Sky continues to play the lyrical show off in ‘Heirlooms & Accessories,’ when halfway through the track, the beat switches and so does his flow and he does it without flinching. Not just that, when the beat was done, Sky wasn’t done! He can go ‘Forever in a Day’ if he wanted to.
The spoken word interlude has Sky turning his attention to the women… or rather, the woman has turned her attention to him. ‘The Purpose’ of it, is to bring out more of the Lucid Dream Queen herself – Kay Cola, another gifted soul artist who features on the track.
In every 4 bars Skyzoo breaks down the definition of the word ‘Love’ and it’s metaphors in this no-hook wordplay assault, and the album’s February celebration theme re-occurs… “Or love me like a purchase on 47th and 6th, And the Russian jeweler knock off $100 off what you pick,
In the middle of February your sleeves up off your wrist, And you add another $100 when discussing what you spent…”
The last few bars in ‘Black Sambo’ is the unfortunate reality of our young black youth who could become victims of the racist police brutality and even through live social media seen by millions (because that sort of thing goes viral quick) there’s still no justice.

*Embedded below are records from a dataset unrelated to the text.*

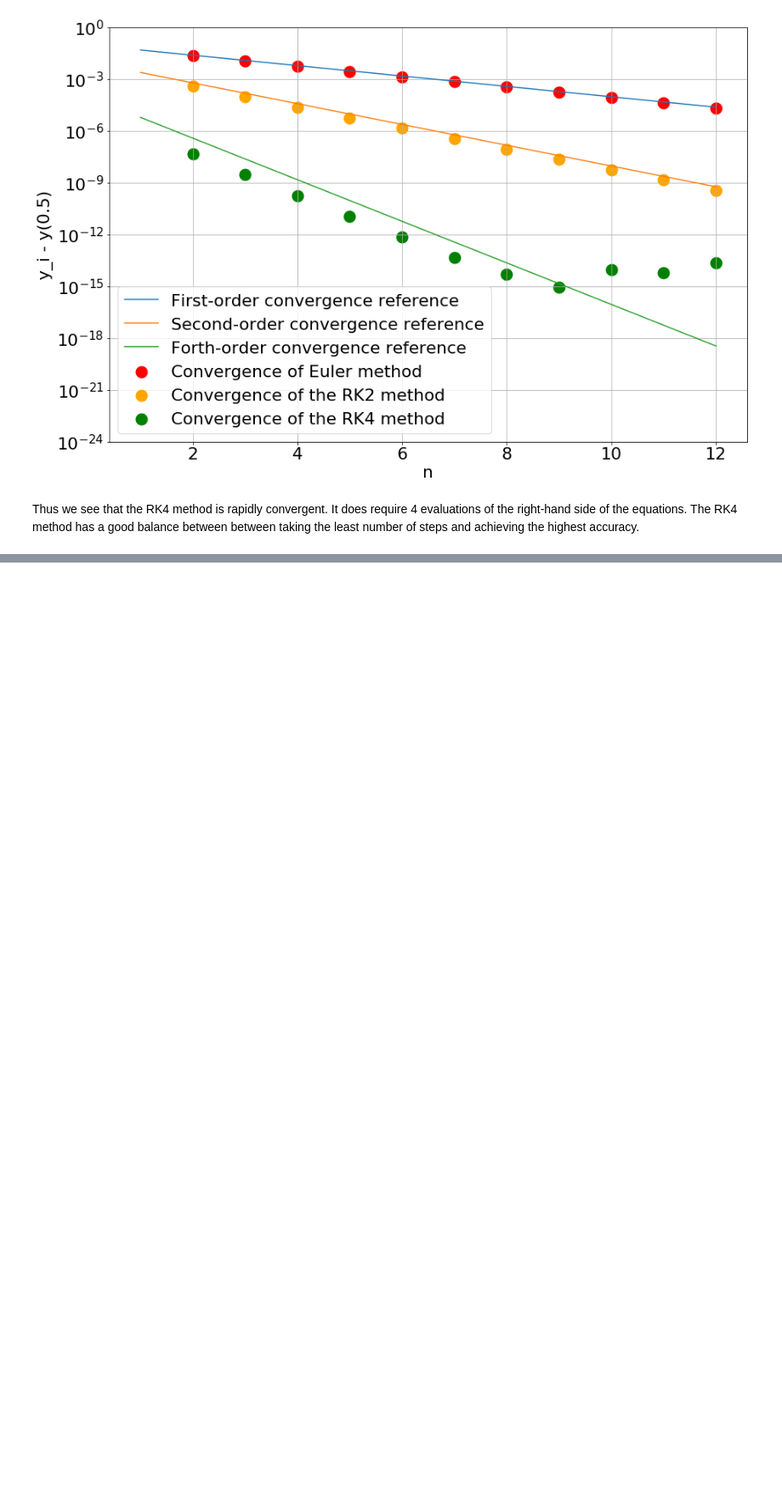
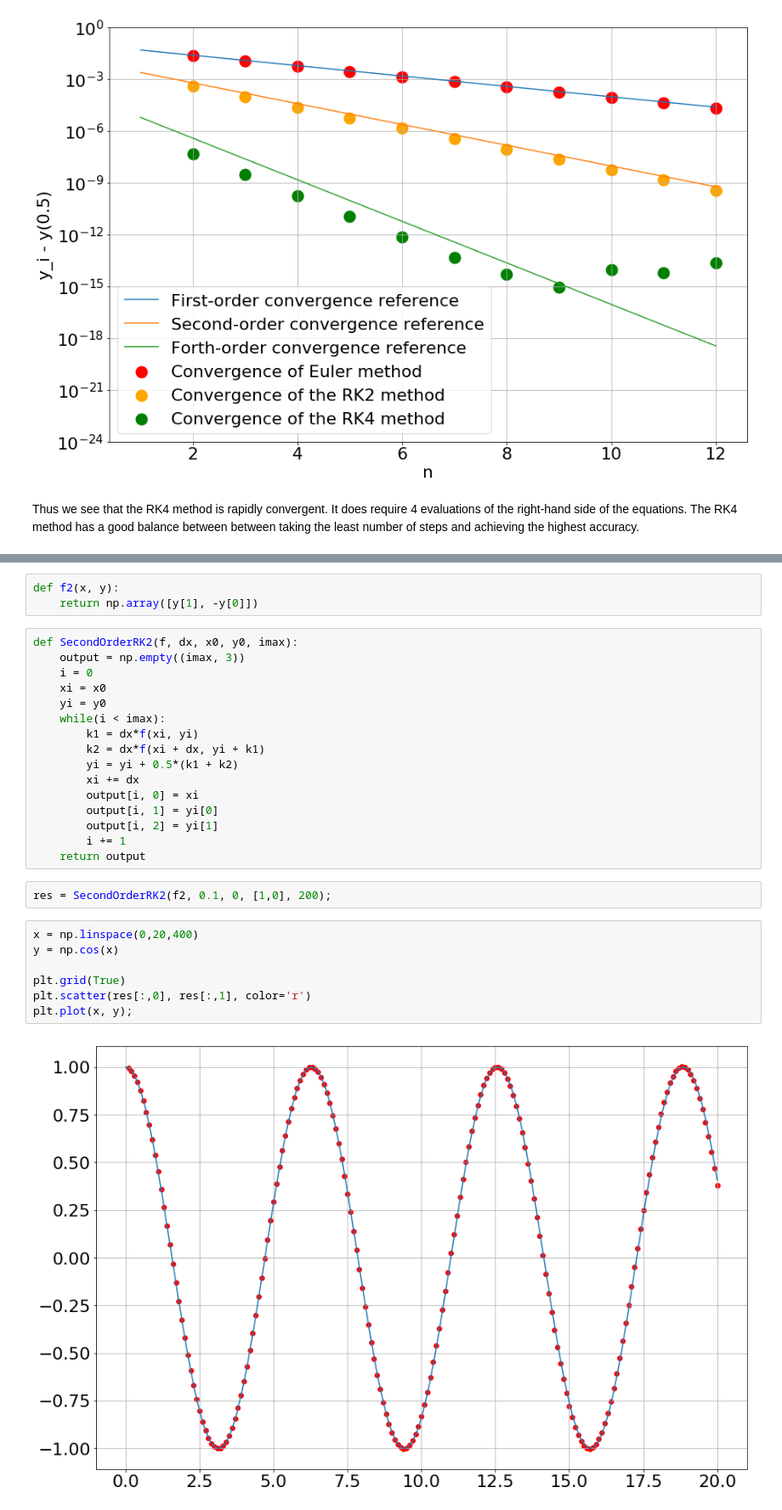
Before and after one commit to nielsw2/ACM20030-Examples, a Jupyter notebook: OrdinaryDifferentialEquations/RungeKuttaMethods.ipynb, the cells around one changed output, grey strips where cells are left out. Shown at 85% size. Drawn from its saved outputs; the diff is of its cells as text; blank space fills up the shorter version.

```diff
--- a/OrdinaryDifferentialEquations/RungeKuttaMethods.ipynb
+++ b/OrdinaryDifferentialEquations/RungeKuttaMethods.ipynb
@@ -131,0 +156,30 @@ Thus we see that the RK4 method is rapidly convergent. It does require 4 evaluat
+# %%
+def f2(x, y):
+    return np.array([y[1], -y[0]])
+# %%
+def SecondOrderRK2(f, dx, x0, y0, imax):
+    output = np.empty((imax, 3))
+    i = 0
+    xi = x0
+    yi = y0
+    while(i < imax):
+        k1 = dx*f(xi, yi)
+        k2 = dx*f(xi + dx, yi + k1)
+        yi = yi + 0.5*(k1 + k2)
+        xi += dx
+        output[i, 0] = xi
+        output[i, 1] = yi[0]
+        output[i, 2] = yi[1]
+        i += 1
+    return output
+# %%
+res = SecondOrderRK2(f2, 0.1, 0, [1,0], 200);
+# %%
+x = np.linspace(0,20,400)
+y = np.cos(x)
+
+plt.grid(True)
+plt.scatter(res[:,0], res[:,1], color='r')
+plt.plot(x, y);
+# %% [output]
+[figure, added]
```
Also changed, not shown: parts of 3 cells of this notebook, 2 other files.
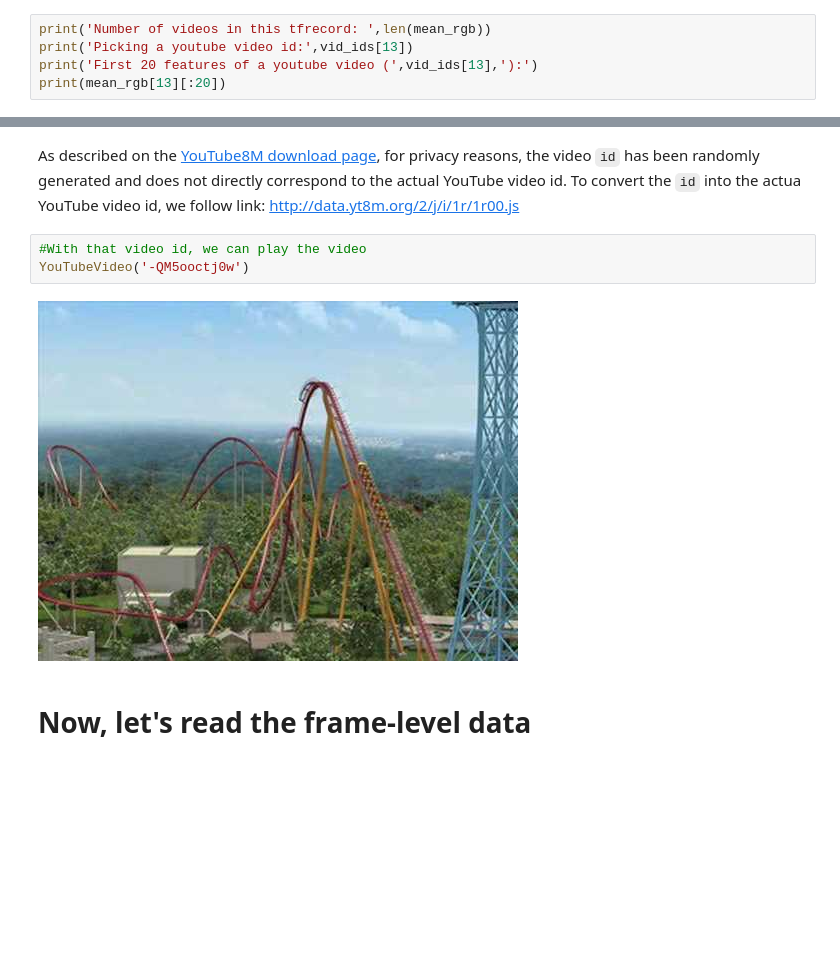
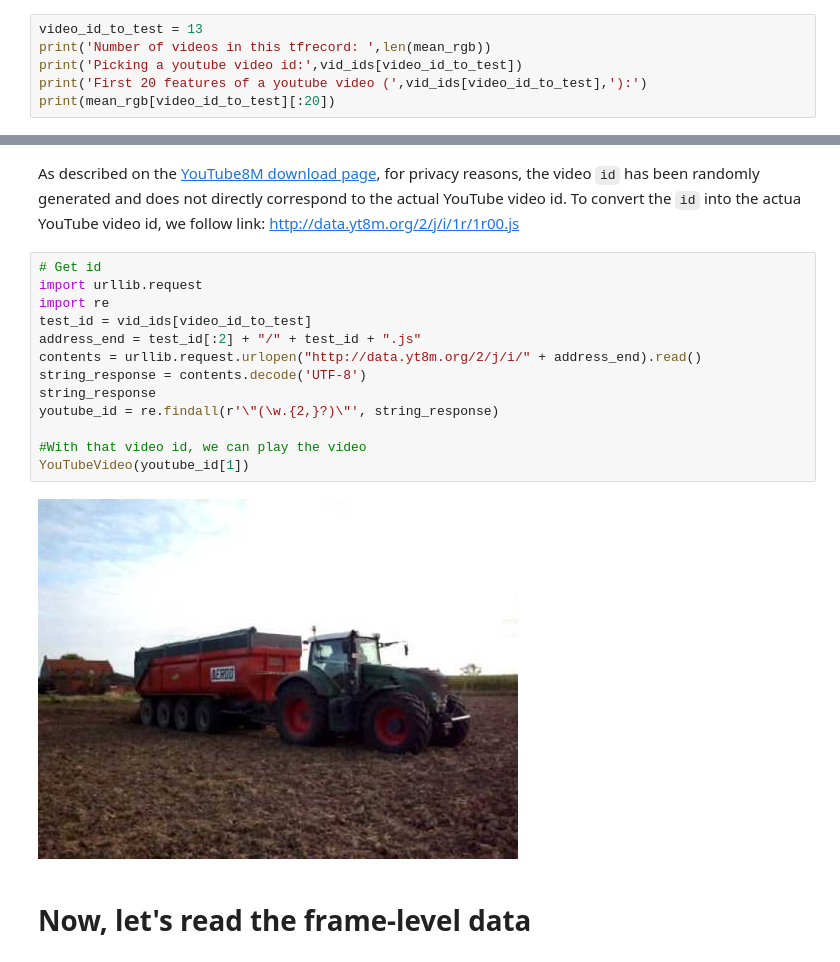
Before and after one commit to hjheiska/machine_learning_hobby_project, a Jupyter notebook: notebook/master_notebook.ipynb, the cells around one changed output, grey strips where cells are left out. Drawn from its saved outputs; the diff is of its cells as text; blank space fills up the shorter version.

Commit message:
Made it easier to change test video

```diff
--- a/notebook/master_notebook.ipynb
+++ b/notebook/master_notebook.ipynb
@@ -60,10 +62,11 @@ for example in tf.python_io.tf_record_iterator(video_lvl_record):
     mean_rgb.append(tf_example.features.feature['mean_rgb'].float_list.value)
     mean_audio.append(tf_example.features.feature['mean_audio'].float_list.value)
 # %%
+video_id_to_test = 13
 print('Number of videos in this tfrecord: ',len(mean_rgb))
-print('Picking a youtube video id:',vid_ids[13])
-print('First 20 features of a youtube video (',vid_ids[13],'):')
-print(mean_rgb[13][:20])
+print('Picking a youtube video id:',vid_ids[video_id_to_test])
+print('First 20 features of a youtube video (',vid_ids[video_id_to_test],'):')
+print(mean_rgb[video_id_to_test][:20])
 # %% [output]
 Number of videos in this tfrecord:  1003
 Picking a youtube video id: tedw
@@ -71,11 +74,21 @@ First 20 features of a youtube video ( tedw ):
 [-1.3979190587997437, 1.3181191682815552, -0.6727305054664612, 0.6157562136650085, 0.4521563947200775, 0.4070080816745758, 0.07166368514299393, 0.06130671873688698, -0.18977423012256622, 0.13159328699 ...
 # %% [markdown]
 As described on the [YouTube8M download page](https://research.google.com/youtube8m/video_id_conversion.html), for privacy reasons, the video `id` has been randomly generated and does not directly correspond to the actual YouTube video id. To convert the `id` into the actua YouTube video id, we follow link: [http://data.yt8m.org/2/j/i/1r/1r00.js](http://data.yt8m.org/2/j/i/1r/1r00.js)
-# %%
-#With that video id, we can play the video
-YouTubeVideo('-QM5ooctj0w')
-# %% [output]
-[figure, removed]
+# %%
+# Get id
+import urllib.request
+import re
+test_id = vid_ids[video_id_to_test]
+address_end = test_id[:2] + "/" + test_id + ".js"
+contents = urllib.request.urlopen("http://data.yt8m.org/2/j/i/" + address_end).read()
+string_response = contents.decode('UTF-8')
+string_response
+youtube_id = re.findall(r'\"(\w.{2,}?)\"', string_response)
+
+#With that video id, we can play the video
+YouTubeVideo(youtube_id[1])
+# %% [output]
+[figure, added]
 # %% [markdown]
 # Now, let's read the frame-level data
 # %%
```
Also changed, not shown: parts of 3 cells of this notebook.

Allow for ‘Parks & Recreation’ to zone you out with Saba Abraha providing the chorus, once again Skyzoo referring to his earlier track where he continues to raise new stars. It becomes evident at this point that when it comes to guest appearances for this project, he’s calling on NO MC. He’s going in alone, thus defeating the myth of ‘new album! What’s the line up like?’ The zone out continues in ‘Collateral’ featuring Jake&Papa, and right off the bat makes a snappy Wu-Tang reference “Can It Be All So Simple, Corey & Dennis?” Later you hear what appears to be a Caucasian voice use the ‘List of Jericho’ to state everything black people like… zone out session isn’t over in ‘The Stick Up Tape From Menace’… no prizes for guessing which classic film that is a reference from. Zone out session ends with ‘Hoodie SZN’…the lyrical content in this album will have hip hop fiends deciphering those lyrics for a good while yet.
The album closes out with one of the most epic tracks ever heard since arguably Jay-Z’s American Gangster in ‘Honor Amongst Thieves’, and here Sky has his most ‘4:44’ moment, by that I mean when he talks about his upbringing and personal life in such a vivid picture to the shocking conclusion of what happened at the neighborhood school and why his parents never wanted him there. Sky told us from the jump that this would be his most complex and focused work to date.
Skyzoo has come a long way from being a 9th Wonder protegé to becoming that hip hop superstar he is today and retaining all the credibility he had which a lot of artists would have sacrificed in less than half of that tenure, and the reason this is his most personal work because now Skylar himself is about to be a father and now the cycle starts again.
This IS a celebration. Raise your glasses, Skyzoo has done it again. Best album perhaps since arguably The Salvation…